• [Given data]

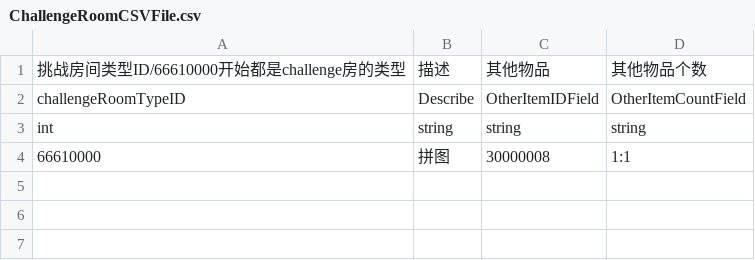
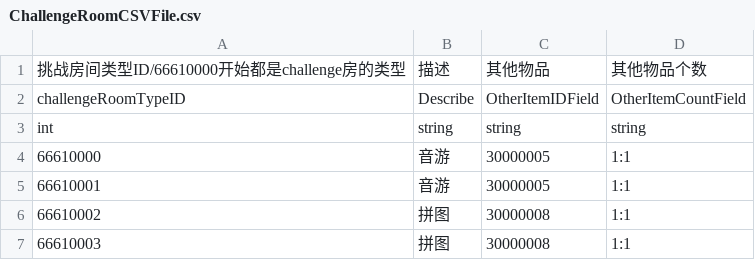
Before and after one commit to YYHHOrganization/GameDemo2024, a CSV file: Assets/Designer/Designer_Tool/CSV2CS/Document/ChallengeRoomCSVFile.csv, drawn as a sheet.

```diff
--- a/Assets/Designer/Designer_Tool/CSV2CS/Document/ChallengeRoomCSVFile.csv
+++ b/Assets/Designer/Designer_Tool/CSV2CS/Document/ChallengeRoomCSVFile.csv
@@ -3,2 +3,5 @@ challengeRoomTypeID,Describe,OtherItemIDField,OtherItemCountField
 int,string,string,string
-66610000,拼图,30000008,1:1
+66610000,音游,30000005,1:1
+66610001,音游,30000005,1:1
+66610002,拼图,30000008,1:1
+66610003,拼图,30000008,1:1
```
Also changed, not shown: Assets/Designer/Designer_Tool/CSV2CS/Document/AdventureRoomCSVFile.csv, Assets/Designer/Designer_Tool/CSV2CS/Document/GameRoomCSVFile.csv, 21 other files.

• [Brief] The records above need to be reproduced exactly, with all images omitted.

• [Final answer]
Before and after one commit to YYHHOrganization/GameDemo2024, a CSV file: Assets/Designer/Designer_Tool/CSV2CS/Document/ChallengeRoomCSVFile.csv, drawn as a sheet.

```diff
--- a/Assets/Designer/Designer_Tool/CSV2CS/Document/ChallengeRoomCSVFile.csv
+++ b/Assets/Designer/Designer_Tool/CSV2CS/Document/ChallengeRoomCSVFile.csv
@@ -3,2 +3,5 @@ challengeRoomTypeID,Describe,OtherItemIDField,OtherItemCountField
 int,string,string,string
-66610000,拼图,30000008,1:1
+66610000,音游,30000005,1:1
+66610001,音游,30000005,1:1
+66610002,拼图,30000008,1:1
+66610003,拼图,30000008,1:1
```
Also changed, not shown: Assets/Designer/Designer_Tool/CSV2CS/Document/AdventureRoomCSVFile.csv, Assets/Designer/Designer_Tool/CSV2CS/Document/GameRoomCSVFile.csv, 21 other files.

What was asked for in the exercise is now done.